Data records Block Start

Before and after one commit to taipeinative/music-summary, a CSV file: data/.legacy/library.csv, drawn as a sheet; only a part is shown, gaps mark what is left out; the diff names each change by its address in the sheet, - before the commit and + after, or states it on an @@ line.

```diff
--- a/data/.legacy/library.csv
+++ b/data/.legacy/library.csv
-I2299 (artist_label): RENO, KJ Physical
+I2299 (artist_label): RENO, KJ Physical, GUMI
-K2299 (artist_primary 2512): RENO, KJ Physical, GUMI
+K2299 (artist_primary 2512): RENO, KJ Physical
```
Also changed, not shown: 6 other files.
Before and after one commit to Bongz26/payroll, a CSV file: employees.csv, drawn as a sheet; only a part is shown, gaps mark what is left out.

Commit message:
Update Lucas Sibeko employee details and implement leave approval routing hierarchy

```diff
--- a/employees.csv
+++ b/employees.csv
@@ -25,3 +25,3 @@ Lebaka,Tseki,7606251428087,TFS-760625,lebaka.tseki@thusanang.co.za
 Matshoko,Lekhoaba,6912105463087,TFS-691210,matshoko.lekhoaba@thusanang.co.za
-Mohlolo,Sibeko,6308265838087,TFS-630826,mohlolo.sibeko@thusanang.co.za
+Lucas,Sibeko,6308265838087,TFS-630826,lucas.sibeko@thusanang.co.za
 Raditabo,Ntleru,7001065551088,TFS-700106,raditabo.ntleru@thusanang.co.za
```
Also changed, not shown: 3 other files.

Data records Block End

**What to produce**
Write out the whole listing exactly.

**Exercise solution**
Before and after one commit to taipeinative/music-summary, a CSV file: data/.legacy/library.csv, drawn as a sheet; only a part is shown, gaps mark what is left out; the diff names each change by its address in the sheet, - before the commit and + after, or states it on an @@ line.

```diff
--- a/data/.legacy/library.csv
+++ b/data/.legacy/library.csv
-I2299 (artist_label): RENO, KJ Physical
+I2299 (artist_label): RENO, KJ Physical, GUMI
-K2299 (artist_primary 2512): RENO, KJ Physical, GUMI
+K2299 (artist_primary 2512): RENO, KJ Physical
```
Also changed, not shown: 6 other files.
Before and after one commit to Bongz26/payroll, a CSV file: employees.csv, drawn as a sheet; only a part is shown, gaps mark what is left out.

Commit message:
Update Lucas Sibeko employee details and implement leave approval routing hierarchy

```diff
--- a/employees.csv
+++ b/employees.csv
@@ -25,3 +25,3 @@ Lebaka,Tseki,7606251428087,TFS-760625,lebaka.tseki@thusanang.co.za
 Matshoko,Lekhoaba,6912105463087,TFS-691210,matshoko.lekhoaba@thusanang.co.za
-Mohlolo,Sibeko,6308265838087,TFS-630826,mohlolo.sibeko@thusanang.co.za
+Lucas,Sibeko,6308265838087,TFS-630826,lucas.sibeko@thusanang.co.za
 Raditabo,Ntleru,7001065551088,TFS-700106,raditabo.ntleru@thusanang.co.za
```
Also changed, not shown: 3 other files.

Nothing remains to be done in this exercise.